Just a personal anecdote. I have been reading a lot of Italian lately (with the help of Google Translate). I already read Spanish fairly well. I have studied French, Portuguese and Italian, and I can read Portuguese and French to some extent, Portuguese better than French.
But I confess that I am quite lost with Italian. This is worse than French and worse than Portuguese. A couple weeks of wading through this stuff hasn’t made me understand it any better.
Portuguese and Galician are said to be so close that they are a single language. I don’t agree with that at all, but they are very close, much closer to Spanish and Portuguese. Intelligibility may be on the order of 80-90%.
Nevertheless, the other day I tried to read a journal article on Galician. It looked like it was written in Portuguese, and who would write in Galician anyway? I copied the whole thing into Google Translate and let it ride. I waded through the whole article, and I must say it was a disaster. I had a very hard time understanding many of the main points of the article.
Then I remembered that Translate works on Galician now, so I decided on an off chance that the guy may have written the piece in Galician for some nutty reason. I ran it through Translate using Galician as target. The article went through perfectly. You could understand the whole thing. It was then that I realized how far apart Portuguese and Galician really are.

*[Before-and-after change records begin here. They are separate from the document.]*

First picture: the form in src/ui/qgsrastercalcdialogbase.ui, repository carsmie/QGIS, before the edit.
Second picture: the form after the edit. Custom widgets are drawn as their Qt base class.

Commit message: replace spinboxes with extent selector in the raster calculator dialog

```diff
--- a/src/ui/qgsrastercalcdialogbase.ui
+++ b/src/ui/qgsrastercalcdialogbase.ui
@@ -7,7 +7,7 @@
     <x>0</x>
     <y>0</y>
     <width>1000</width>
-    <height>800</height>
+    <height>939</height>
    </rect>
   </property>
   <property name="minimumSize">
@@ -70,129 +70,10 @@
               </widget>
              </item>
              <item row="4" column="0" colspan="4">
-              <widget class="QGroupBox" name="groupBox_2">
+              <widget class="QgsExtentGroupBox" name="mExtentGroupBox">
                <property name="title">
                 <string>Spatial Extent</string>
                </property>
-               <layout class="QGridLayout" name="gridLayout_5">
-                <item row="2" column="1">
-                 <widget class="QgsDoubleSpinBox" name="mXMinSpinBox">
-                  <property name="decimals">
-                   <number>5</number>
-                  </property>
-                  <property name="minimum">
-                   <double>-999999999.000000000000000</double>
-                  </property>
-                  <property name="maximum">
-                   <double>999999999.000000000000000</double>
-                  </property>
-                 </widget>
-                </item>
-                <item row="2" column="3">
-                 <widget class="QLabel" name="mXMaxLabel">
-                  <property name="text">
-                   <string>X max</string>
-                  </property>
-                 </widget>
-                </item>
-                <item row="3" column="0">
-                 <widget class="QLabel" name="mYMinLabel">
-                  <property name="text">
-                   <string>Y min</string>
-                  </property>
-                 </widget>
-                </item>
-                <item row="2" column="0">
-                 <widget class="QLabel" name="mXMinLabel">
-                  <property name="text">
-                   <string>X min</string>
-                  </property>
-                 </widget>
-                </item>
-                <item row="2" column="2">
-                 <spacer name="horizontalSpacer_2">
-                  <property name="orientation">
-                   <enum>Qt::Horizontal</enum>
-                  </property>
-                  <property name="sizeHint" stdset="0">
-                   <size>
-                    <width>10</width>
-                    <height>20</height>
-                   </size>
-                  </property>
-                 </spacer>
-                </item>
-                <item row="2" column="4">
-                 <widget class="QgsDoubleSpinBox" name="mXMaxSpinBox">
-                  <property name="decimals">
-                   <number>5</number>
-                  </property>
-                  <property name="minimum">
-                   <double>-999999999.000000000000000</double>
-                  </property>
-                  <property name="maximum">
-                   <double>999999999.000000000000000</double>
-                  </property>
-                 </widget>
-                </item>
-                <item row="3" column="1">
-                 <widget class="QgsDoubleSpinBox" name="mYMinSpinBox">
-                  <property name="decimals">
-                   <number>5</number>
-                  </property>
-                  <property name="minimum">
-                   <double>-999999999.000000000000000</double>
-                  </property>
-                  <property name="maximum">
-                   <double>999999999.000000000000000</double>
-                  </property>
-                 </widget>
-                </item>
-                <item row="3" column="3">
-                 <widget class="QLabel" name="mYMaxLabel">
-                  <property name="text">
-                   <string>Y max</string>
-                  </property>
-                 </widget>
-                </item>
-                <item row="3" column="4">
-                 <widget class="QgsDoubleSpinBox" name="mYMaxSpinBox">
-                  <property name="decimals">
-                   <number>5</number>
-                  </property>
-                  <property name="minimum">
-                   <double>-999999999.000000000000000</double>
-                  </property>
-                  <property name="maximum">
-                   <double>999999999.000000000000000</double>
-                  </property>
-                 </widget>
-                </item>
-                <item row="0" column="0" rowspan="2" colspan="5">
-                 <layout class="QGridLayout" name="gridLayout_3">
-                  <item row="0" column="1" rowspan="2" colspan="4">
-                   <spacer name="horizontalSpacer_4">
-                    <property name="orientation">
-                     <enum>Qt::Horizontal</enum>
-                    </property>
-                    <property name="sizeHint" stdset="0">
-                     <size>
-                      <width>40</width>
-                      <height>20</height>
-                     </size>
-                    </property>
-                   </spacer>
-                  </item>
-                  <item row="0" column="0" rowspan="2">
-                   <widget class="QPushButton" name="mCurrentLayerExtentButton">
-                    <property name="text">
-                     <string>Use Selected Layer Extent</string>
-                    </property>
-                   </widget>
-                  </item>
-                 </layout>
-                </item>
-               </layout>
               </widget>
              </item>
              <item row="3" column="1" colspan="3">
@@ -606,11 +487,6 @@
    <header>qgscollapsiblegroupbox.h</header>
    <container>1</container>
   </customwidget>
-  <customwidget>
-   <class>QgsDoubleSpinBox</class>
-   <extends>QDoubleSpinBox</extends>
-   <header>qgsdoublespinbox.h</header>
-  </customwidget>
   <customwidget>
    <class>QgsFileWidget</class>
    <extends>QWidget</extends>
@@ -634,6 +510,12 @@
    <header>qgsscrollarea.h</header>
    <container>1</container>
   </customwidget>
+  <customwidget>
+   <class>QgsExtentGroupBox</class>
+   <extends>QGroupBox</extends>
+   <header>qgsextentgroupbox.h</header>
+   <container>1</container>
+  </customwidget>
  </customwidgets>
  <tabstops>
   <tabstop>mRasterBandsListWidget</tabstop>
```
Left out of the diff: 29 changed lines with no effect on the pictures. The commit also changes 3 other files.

You can try some other experiments.
Occitan is said to be nearly intelligible with Spanish or maybe even French, better if you know both. There’s no Google Translate for Occitan yet, but I had to deal with a lot of Occitan texts recently. I couldn’t make heads or tails of them despite by Romance reading background. So I tried using Translate to turn them into Spanish or French. French was a total wreck, and there was no point even bothering with that. Spanish was much better, but even that was a serious mess.
Now we come to the crux. Catalan and Occitan are said to be so close that they are nearly one language. Translate now works in Catalan. So I ran the Occitan texts through Translate using Catalan. The result was a serious mess, but you could at least understand some of what the Occitan texts were about. But no way on Earth were those the same languages.
People keep saying that if you can read Spanish, you can read Portuguese. It’s not true, but you can see why people say it. Try this. Take a Spanish text and run it through Translate using the Portuguese filter. Now take a Portuguese text and run it through Translate using the Spanish filter. See what a mess you end up with!
Despite the fact that I can read Spanish pretty well, I have tried to read texts in Aragonese, Asturian, Extremaduran, Leonese and Mirandese. These are so close that some even say that they are dialects of Spanish. But even if you read Spanish, you can’t really read any of those languages, and they are all separate languages, I assure you. Sure, you get some of it, but not enough, and it’s a very frustrating experience.
There are texts on the Net in something called Churro or Xurro. It’s a Valencian-Aragonese transitional dialect spoken around Teruel in Aragon in Spain. It also has a lot of Old Castillian and a ton of regular Castillian in it. Wikipedia will tell you it’s a Spanish dialect. Running it through both the Spanish and Catalan filters didn’t work and ended up with train wrecks. I doubt if Xurro is a dialect of either Catalan or Spanish. It’s probably a separate language.
There is another odd lect spoken in the same region called Chappurriau. It is spoken in Aguaviva in Teruel in the Franca Strip. The Catalans say these people speak Catalan, but the speakers say that their language is not Catalan. Intelligibility with Catalan is said to be good. So effectively this is a Catalan dialect.
I found some Chappurriau texts on the Net and ran them through Translate using Catalan as the output. The result was an unreadable disaster, and I couldn’t really figure out what they were saying. Then I tried the Spanish filter, and that was even worse. I am starting to think that maybe Chappurriau is a separate language as its speakers say and not a Catalan dialect after all.
I conclude that the ability to cross read across the Romance languages is much exaggerated.
Not only that, but many Romance microlanguages, transitional dialects and lects that are supposedly dialects of larger languages may actually be separate languages.